Data shown: Begin

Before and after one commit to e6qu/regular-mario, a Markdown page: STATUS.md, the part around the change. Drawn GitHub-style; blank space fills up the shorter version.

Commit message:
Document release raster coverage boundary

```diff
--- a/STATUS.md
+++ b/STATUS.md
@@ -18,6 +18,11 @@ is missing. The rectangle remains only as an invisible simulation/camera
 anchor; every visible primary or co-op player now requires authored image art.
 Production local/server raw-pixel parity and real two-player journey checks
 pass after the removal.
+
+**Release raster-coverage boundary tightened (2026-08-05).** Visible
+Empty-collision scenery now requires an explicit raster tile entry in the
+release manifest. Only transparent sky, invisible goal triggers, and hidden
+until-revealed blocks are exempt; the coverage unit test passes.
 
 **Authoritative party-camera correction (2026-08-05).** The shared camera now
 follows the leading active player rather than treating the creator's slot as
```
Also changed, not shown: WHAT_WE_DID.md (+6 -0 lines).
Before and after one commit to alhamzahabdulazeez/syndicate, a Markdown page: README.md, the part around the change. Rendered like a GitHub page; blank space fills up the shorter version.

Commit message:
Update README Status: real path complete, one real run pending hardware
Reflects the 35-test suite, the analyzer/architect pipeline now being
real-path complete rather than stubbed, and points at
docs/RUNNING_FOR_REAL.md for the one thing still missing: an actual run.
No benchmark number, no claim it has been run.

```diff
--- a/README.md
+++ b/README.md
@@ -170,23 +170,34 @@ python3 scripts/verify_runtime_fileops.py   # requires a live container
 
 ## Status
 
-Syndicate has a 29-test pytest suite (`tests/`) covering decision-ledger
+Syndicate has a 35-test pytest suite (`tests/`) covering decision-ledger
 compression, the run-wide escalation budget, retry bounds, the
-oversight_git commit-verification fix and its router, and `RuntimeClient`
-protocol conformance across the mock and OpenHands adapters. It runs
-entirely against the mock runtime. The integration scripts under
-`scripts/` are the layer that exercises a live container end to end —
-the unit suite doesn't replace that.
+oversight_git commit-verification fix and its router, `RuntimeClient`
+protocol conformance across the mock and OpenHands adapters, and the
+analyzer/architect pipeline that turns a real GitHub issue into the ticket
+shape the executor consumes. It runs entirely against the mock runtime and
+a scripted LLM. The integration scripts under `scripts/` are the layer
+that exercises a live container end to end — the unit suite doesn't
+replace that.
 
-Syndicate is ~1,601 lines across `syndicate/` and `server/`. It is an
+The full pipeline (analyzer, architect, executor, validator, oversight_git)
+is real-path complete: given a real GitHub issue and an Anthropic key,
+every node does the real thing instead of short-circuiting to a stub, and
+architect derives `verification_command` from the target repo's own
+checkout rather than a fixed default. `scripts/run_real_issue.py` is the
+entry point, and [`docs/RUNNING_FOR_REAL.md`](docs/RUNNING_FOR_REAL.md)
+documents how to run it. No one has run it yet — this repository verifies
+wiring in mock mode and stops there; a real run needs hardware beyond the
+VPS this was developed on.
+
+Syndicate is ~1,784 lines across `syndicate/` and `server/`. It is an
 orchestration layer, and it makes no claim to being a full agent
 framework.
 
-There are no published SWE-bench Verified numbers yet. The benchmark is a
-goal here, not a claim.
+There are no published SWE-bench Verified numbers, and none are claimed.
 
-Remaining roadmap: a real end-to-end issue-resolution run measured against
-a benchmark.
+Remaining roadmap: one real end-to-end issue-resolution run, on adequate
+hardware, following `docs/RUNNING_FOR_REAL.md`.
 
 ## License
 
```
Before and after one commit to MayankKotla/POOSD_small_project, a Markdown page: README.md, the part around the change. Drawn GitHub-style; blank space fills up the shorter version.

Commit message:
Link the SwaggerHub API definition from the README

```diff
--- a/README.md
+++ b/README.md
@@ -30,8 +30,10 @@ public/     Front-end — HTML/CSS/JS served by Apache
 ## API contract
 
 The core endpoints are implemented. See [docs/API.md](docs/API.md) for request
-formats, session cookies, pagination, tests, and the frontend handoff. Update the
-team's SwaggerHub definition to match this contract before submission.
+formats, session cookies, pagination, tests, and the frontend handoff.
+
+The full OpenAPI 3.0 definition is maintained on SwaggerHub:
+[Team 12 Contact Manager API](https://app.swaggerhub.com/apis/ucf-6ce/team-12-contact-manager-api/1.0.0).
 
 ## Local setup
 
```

Data shown: End

# Exercise description
Nothing in the entries should be left out; please reproduce them all exactly.

# Result of the exercise
Before and after one commit to e6qu/regular-mario, a Markdown page: STATUS.md, the part around the change. Drawn GitHub-style; blank space fills up the shorter version.

Commit message:
Document release raster coverage boundary

```diff
--- a/STATUS.md
+++ b/STATUS.md
@@ -18,6 +18,11 @@ is missing. The rectangle remains only as an invisible simulation/camera
 anchor; every visible primary or co-op player now requires authored image art.
 Production local/server raw-pixel parity and real two-player journey checks
 pass after the removal.
+
+**Release raster-coverage boundary tightened (2026-08-05).** Visible
+Empty-collision scenery now requires an explicit raster tile entry in the
+release manifest. Only transparent sky, invisible goal triggers, and hidden
+until-revealed blocks are exempt; the coverage unit test passes.
 
 **Authoritative party-camera correction (2026-08-05).** The shared camera now
 follows the leading active player rather than treating the creator's slot as
```
Also changed, not shown: WHAT_WE_DID.md (+6 -0 lines).
Before and after one commit to alhamzahabdulazeez/syndicate, a Markdown page: README.md, the part around the change. Rendered like a GitHub page; blank space fills up the shorter version.

Commit message:
Update README Status: real path complete, one real run pending hardware
Reflects the 35-test suite, the analyzer/architect pipeline now being
real-path complete rather than stubbed, and points at
docs/RUNNING_FOR_REAL.md for the one thing still missing: an actual run.
No benchmark number, no claim it has been run.

```diff
--- a/README.md
+++ b/README.md
@@ -170,23 +170,34 @@ python3 scripts/verify_runtime_fileops.py   # requires a live container
 
 ## Status
 
-Syndicate has a 29-test pytest suite (`tests/`) covering decision-ledger
+Syndicate has a 35-test pytest suite (`tests/`) covering decision-ledger
 compression, the run-wide escalation budget, retry bounds, the
-oversight_git commit-verification fix and its router, and `RuntimeClient`
-protocol conformance across the mock and OpenHands adapters. It runs
-entirely against the mock runtime. The integration scripts under
-`scripts/` are the layer that exercises a live container end to end —
-the unit suite doesn't replace that.
+oversight_git commit-verification fix and its router, `RuntimeClient`
+protocol conformance across the mock and OpenHands adapters, and the
+analyzer/architect pipeline that turns a real GitHub issue into the ticket
+shape the executor consumes. It runs entirely against the mock runtime and
+a scripted LLM. The integration scripts under `scripts/` are the layer
+that exercises a live container end to end — the unit suite doesn't
+replace that.
 
-Syndicate is ~1,601 lines across `syndicate/` and `server/`. It is an
+The full pipeline (analyzer, architect, executor, validator, oversight_git)
+is real-path complete: given a real GitHub issue and an Anthropic key,
+every node does the real thing instead of short-circuiting to a stub, and
+architect derives `verification_command` from the target repo's own
+checkout rather than a fixed default. `scripts/run_real_issue.py` is the
+entry point, and [`docs/RUNNING_FOR_REAL.md`](docs/RUNNING_FOR_REAL.md)
+documents how to run it. No one has run it yet — this repository verifies
+wiring in mock mode and stops there; a real run needs hardware beyond the
+VPS this was developed on.
+
+Syndicate is ~1,784 lines across `syndicate/` and `server/`. It is an
 orchestration layer, and it makes no claim to being a full agent
 framework.
 
-There are no published SWE-bench Verified numbers yet. The benchmark is a
-goal here, not a claim.
+There are no published SWE-bench Verified numbers, and none are claimed.
 
-Remaining roadmap: a real end-to-end issue-resolution run measured against
-a benchmark.
+Remaining roadmap: one real end-to-end issue-resolution run, on adequate
+hardware, following `docs/RUNNING_FOR_REAL.md`.
 
 ## License
 
```
Before and after one commit to MayankKotla/POOSD_small_project, a Markdown page: README.md, the part around the change. Drawn GitHub-style; blank space fills up the shorter version.

Commit message:
Link the SwaggerHub API definition from the README

```diff
--- a/README.md
+++ b/README.md
@@ -30,8 +30,10 @@ public/     Front-end — HTML/CSS/JS served by Apache
 ## API contract
 
 The core endpoints are implemented. See [docs/API.md](docs/API.md) for request
-formats, session cookies, pagination, tests, and the frontend handoff. Update the
-team's SwaggerHub definition to match this contract before submission.
+formats, session cookies, pagination, tests, and the frontend handoff.
+
+The full OpenAPI 3.0 definition is maintained on SwaggerHub:
+[Team 12 Contact Manager API](https://app.swaggerhub.com/apis/ucf-6ce/team-12-contact-manager-api/1.0.0).
 
 ## Local setup
 
```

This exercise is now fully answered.